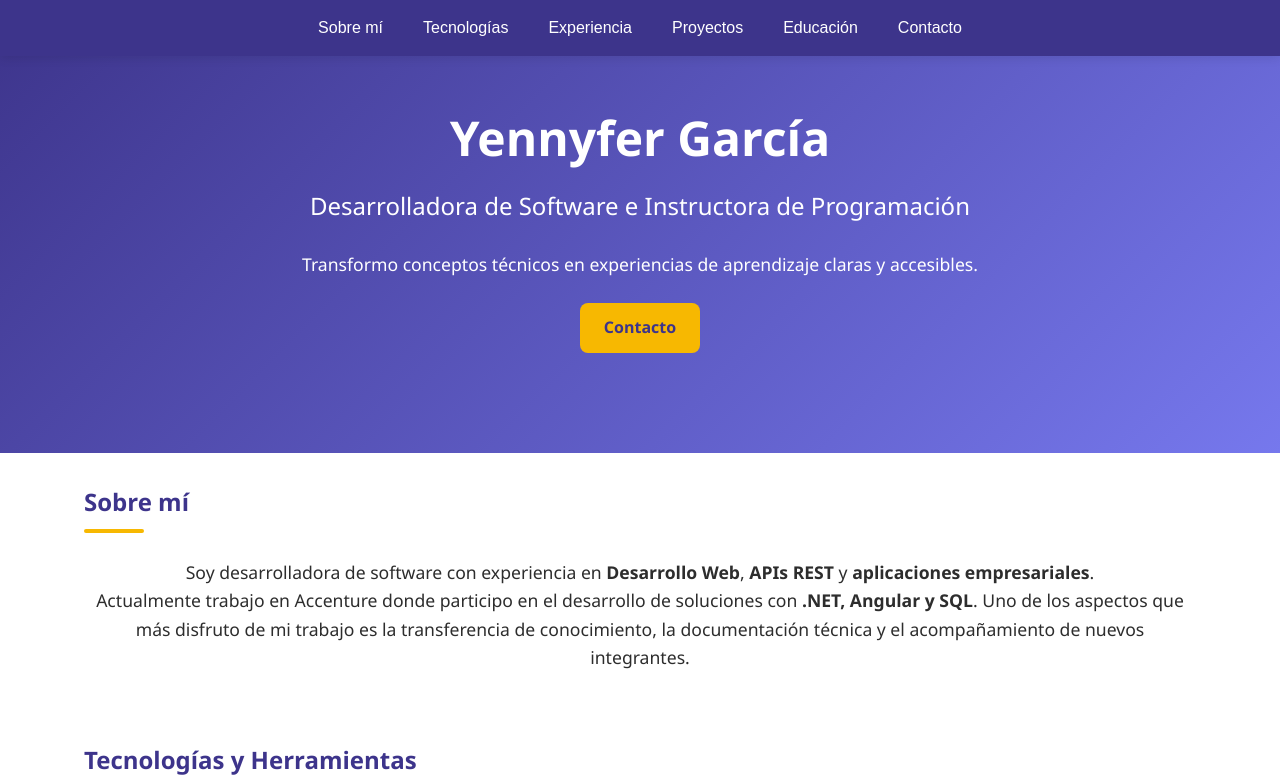
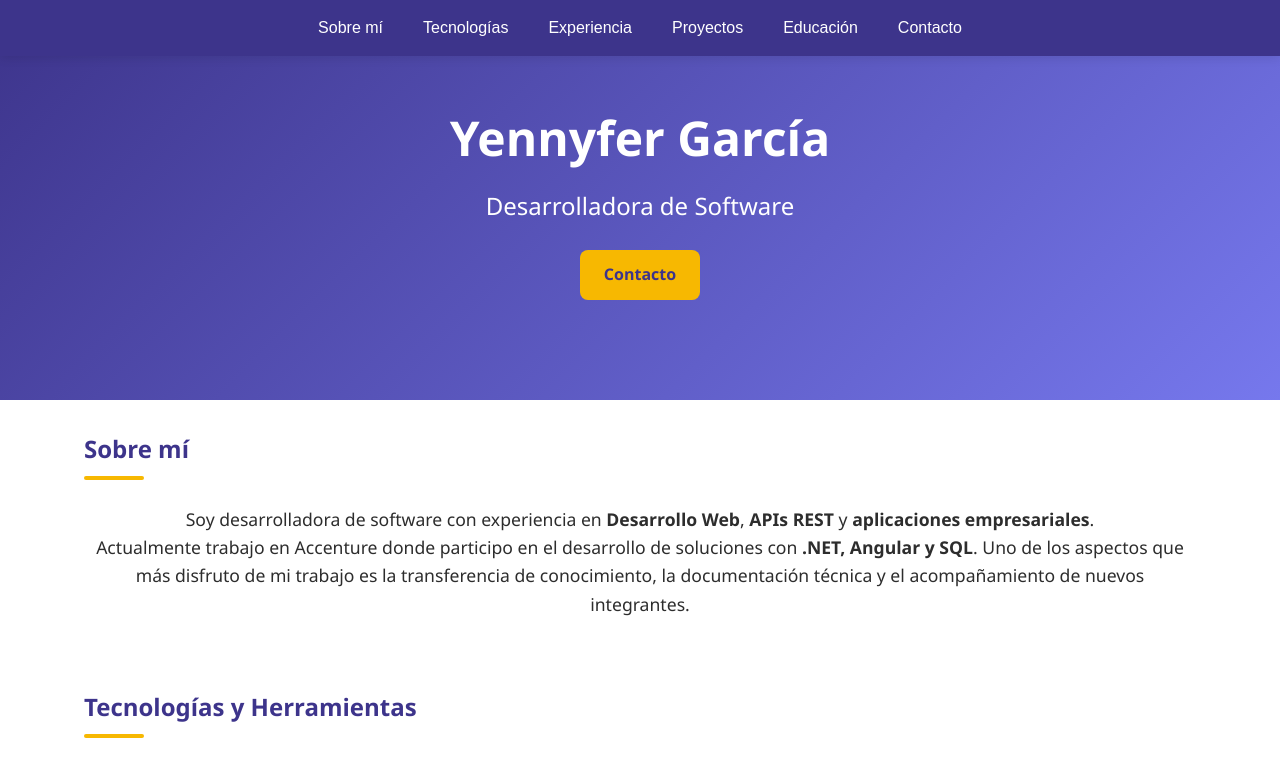
Before and after one commit to Yenny-1301/portfolio, a plain HTML site: page index.html in a window 1280 px wide. Shown: the top 780 px of the page. Drawn offline with Linux system fonts and the light colour scheme.

Commit message:
ccambios en hero

```diff
--- a/index.html
+++ b/index.html
@@ -12,10 +12,7 @@
 <header class="hero">
     <div class="container">
         <h1>Yennyfer García</h1>
-        <h2>Desarrolladora de Software e Instructora de Programación</h2>
-        <p>
-            Transformo conceptos técnicos en experiencias de aprendizaje claras y accesibles.
-        </p>
+        <h2>Desarrolladora de Software</h2>
 
         <div class="hero-buttons">
             <a href="#contacto" class="btn">Contacto</a>
```
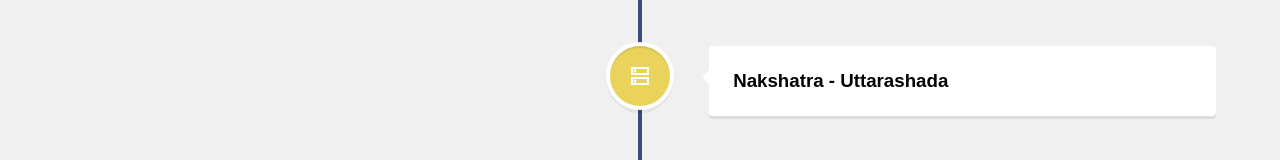
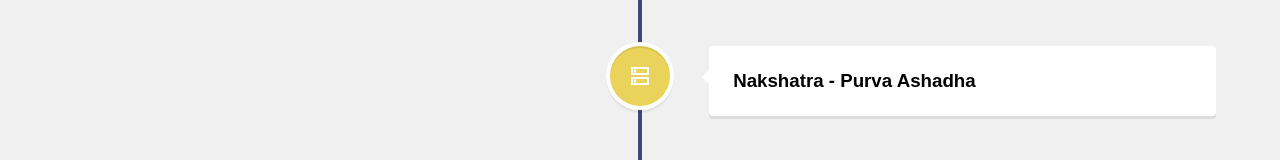
Before and after one commit to Dakshparva/Dakshath-Personal-info, a React (Create React App) app: page /experience in a window 1280 px wide. Shown: the part 756-916 px from the top of the page. Built offline with nearby package versions, Linux system fonts and the light colour scheme.

Commit message:
Update Experience.js

```diff
--- a/src/pages/Experience.js
+++ b/src/pages/Experience.js
@@ -64,7 +64,7 @@ function Experience() {
           icon={<DnsOutlined />}
         >
           <h3 className="vertical-timeline-element-title">
-            Nakshatra - Uttarashada
+            Nakshatra - Purva Ashadha
           </h3>
         </VerticalTimelineElement>
         <VerticalTimelineElement
```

----------------

What this task involves: Without the pictures, retype the whole of the material above exactly.

Solution below:
Before and after one commit to Yenny-1301/portfolio, a plain HTML site: page index.html in a window 1280 px wide. Shown: the top 780 px of the page. Drawn offline with Linux system fonts and the light colour scheme.

Commit message:
ccambios en hero

```diff
--- a/index.html
+++ b/index.html
@@ -12,10 +12,7 @@
 <header class="hero">
     <div class="container">
         <h1>Yennyfer García</h1>
-        <h2>Desarrolladora de Software e Instructora de Programación</h2>
-        <p>
-            Transformo conceptos técnicos en experiencias de aprendizaje claras y accesibles.
-        </p>
+        <h2>Desarrolladora de Software</h2>
 
         <div class="hero-buttons">
             <a href="#contacto" class="btn">Contacto</a>
```
Before and after one commit to Dakshparva/Dakshath-Personal-info, a React (Create React App) app: page /experience in a window 1280 px wide. Shown: the part 756-916 px from the top of the page. Built offline with nearby package versions, Linux system fonts and the light colour scheme.

Commit message:
Update Experience.js

```diff
--- a/src/pages/Experience.js
+++ b/src/pages/Experience.js
@@ -64,7 +64,7 @@ function Experience() {
           icon={<DnsOutlined />}
         >
           <h3 className="vertical-timeline-element-title">
-            Nakshatra - Uttarashada
+            Nakshatra - Purva Ashadha
           </h3>
         </VerticalTimelineElement>
         <VerticalTimelineElement
```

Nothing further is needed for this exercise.